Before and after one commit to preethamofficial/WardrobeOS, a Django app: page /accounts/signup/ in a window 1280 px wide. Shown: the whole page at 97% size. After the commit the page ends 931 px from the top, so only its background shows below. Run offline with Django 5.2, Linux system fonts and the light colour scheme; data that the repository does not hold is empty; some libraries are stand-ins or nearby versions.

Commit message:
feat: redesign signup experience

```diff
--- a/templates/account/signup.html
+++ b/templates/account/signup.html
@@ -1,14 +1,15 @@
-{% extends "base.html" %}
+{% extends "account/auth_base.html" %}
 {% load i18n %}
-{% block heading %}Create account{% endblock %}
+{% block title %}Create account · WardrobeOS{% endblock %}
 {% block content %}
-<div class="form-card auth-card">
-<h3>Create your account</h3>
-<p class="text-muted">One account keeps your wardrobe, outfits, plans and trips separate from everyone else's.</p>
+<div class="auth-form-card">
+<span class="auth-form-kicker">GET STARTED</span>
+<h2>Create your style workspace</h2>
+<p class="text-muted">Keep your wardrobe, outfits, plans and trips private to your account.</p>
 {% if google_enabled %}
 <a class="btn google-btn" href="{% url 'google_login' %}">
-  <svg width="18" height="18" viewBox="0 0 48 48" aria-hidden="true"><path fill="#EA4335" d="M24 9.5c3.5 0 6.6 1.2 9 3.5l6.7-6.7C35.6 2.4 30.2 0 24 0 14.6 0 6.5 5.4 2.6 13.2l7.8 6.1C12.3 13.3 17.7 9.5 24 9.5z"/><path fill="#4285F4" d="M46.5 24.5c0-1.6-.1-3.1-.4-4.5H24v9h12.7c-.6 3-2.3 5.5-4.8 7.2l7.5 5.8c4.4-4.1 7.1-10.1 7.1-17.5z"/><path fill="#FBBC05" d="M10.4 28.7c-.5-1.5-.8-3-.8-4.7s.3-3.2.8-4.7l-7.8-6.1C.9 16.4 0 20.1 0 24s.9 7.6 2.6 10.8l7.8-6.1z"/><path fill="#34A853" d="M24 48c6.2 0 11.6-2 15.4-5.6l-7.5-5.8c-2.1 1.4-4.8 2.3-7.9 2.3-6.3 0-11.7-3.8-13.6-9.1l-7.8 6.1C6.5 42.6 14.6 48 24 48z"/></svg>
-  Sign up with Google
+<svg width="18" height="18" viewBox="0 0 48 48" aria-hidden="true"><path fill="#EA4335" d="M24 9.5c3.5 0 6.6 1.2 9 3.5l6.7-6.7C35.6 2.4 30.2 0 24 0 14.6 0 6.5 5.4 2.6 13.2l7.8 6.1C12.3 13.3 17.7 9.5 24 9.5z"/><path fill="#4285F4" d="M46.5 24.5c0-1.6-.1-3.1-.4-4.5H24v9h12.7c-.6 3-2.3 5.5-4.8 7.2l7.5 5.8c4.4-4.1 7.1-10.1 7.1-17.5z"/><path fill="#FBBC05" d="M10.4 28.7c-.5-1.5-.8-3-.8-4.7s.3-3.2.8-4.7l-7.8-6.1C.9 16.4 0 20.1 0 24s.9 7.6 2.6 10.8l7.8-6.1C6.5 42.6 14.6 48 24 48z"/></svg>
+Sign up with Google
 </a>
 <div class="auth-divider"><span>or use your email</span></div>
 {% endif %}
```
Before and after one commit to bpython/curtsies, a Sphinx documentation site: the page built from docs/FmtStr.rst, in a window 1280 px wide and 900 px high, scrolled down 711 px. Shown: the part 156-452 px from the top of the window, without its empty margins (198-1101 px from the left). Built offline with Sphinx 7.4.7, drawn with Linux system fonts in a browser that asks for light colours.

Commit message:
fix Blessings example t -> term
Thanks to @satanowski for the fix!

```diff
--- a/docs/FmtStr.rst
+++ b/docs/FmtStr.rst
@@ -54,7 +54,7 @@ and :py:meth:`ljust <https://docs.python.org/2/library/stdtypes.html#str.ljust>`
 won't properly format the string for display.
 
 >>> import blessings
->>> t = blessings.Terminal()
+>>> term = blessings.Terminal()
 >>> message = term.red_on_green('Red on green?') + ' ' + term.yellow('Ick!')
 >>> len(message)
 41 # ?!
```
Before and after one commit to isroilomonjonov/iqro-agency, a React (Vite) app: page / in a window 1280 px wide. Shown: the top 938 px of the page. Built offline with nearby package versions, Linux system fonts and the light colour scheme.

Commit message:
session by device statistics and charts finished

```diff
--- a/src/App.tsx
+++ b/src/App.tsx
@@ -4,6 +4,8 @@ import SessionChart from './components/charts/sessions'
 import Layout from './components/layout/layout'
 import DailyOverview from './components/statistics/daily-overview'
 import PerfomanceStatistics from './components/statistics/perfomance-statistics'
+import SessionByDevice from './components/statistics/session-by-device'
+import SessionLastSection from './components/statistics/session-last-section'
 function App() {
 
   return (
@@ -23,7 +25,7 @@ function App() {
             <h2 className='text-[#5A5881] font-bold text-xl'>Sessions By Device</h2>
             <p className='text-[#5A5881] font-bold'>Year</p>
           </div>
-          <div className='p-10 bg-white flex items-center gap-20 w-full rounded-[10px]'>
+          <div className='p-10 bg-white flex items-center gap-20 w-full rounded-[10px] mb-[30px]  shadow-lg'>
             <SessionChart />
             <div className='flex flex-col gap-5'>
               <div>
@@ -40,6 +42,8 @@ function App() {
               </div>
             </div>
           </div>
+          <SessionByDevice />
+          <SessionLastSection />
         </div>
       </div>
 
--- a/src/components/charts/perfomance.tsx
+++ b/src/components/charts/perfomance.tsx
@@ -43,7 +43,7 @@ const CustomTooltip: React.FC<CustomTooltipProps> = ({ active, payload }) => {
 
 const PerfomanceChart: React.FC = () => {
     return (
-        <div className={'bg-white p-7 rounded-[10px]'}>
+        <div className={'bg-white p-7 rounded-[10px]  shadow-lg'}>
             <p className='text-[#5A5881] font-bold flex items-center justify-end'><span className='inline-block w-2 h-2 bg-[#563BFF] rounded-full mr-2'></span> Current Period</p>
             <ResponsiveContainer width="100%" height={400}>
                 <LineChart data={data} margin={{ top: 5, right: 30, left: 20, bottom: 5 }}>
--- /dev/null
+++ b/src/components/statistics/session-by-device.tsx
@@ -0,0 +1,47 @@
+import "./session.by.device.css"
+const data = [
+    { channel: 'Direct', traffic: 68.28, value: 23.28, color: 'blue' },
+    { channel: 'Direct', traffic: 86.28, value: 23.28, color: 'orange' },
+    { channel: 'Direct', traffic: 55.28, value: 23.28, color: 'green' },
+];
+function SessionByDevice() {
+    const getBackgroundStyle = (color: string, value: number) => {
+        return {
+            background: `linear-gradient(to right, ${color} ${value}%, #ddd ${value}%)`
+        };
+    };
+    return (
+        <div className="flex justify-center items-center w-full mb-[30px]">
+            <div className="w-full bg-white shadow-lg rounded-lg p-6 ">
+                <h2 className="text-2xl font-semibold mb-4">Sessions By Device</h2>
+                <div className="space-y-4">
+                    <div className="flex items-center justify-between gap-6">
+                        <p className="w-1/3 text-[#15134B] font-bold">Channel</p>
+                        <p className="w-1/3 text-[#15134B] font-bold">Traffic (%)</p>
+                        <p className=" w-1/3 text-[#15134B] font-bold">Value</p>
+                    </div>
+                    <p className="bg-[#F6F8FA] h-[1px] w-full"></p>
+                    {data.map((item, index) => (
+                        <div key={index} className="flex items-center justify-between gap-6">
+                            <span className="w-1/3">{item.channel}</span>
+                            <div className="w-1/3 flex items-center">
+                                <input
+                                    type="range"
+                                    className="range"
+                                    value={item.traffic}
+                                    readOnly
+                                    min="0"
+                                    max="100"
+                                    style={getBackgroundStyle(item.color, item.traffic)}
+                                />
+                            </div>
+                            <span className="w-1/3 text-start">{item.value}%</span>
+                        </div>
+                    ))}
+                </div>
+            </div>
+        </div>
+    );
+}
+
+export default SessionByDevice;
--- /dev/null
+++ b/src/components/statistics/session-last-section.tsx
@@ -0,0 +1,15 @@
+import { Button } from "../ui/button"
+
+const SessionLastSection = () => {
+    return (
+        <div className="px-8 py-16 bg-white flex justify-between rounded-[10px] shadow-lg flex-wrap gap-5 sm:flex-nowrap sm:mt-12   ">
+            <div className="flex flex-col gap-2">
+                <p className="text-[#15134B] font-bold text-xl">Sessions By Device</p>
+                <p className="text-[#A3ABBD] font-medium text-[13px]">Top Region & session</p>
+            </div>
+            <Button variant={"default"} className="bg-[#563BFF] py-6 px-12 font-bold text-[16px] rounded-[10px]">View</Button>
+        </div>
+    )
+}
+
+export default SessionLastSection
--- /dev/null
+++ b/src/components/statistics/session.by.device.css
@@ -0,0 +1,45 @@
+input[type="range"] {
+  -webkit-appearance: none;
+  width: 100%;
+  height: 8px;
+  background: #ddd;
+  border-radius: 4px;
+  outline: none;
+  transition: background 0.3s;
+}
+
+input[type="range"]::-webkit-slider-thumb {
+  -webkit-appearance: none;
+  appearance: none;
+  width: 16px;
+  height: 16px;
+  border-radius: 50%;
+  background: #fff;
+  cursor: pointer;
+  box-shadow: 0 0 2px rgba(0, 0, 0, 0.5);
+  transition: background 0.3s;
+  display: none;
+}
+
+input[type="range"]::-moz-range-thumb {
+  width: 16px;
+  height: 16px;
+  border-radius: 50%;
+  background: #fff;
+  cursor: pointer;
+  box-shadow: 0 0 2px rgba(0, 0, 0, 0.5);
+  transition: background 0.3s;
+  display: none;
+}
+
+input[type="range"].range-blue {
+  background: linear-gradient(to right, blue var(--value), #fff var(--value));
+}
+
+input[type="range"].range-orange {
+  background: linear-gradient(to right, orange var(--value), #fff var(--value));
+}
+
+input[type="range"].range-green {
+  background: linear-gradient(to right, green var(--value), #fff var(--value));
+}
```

◇ ◇ ◇ ◇ ◇ ◇ ◇

◆ **HOW TO COMPLETE THIS TASK**:
Some of the data mentions "endblock". Copy every line where it does.

◆ **SOLUTION TO THIS TASK**:
-{% block heading %}Create account{% endblock %}
+{% block title %}Create account · WardrobeOS{% endblock %}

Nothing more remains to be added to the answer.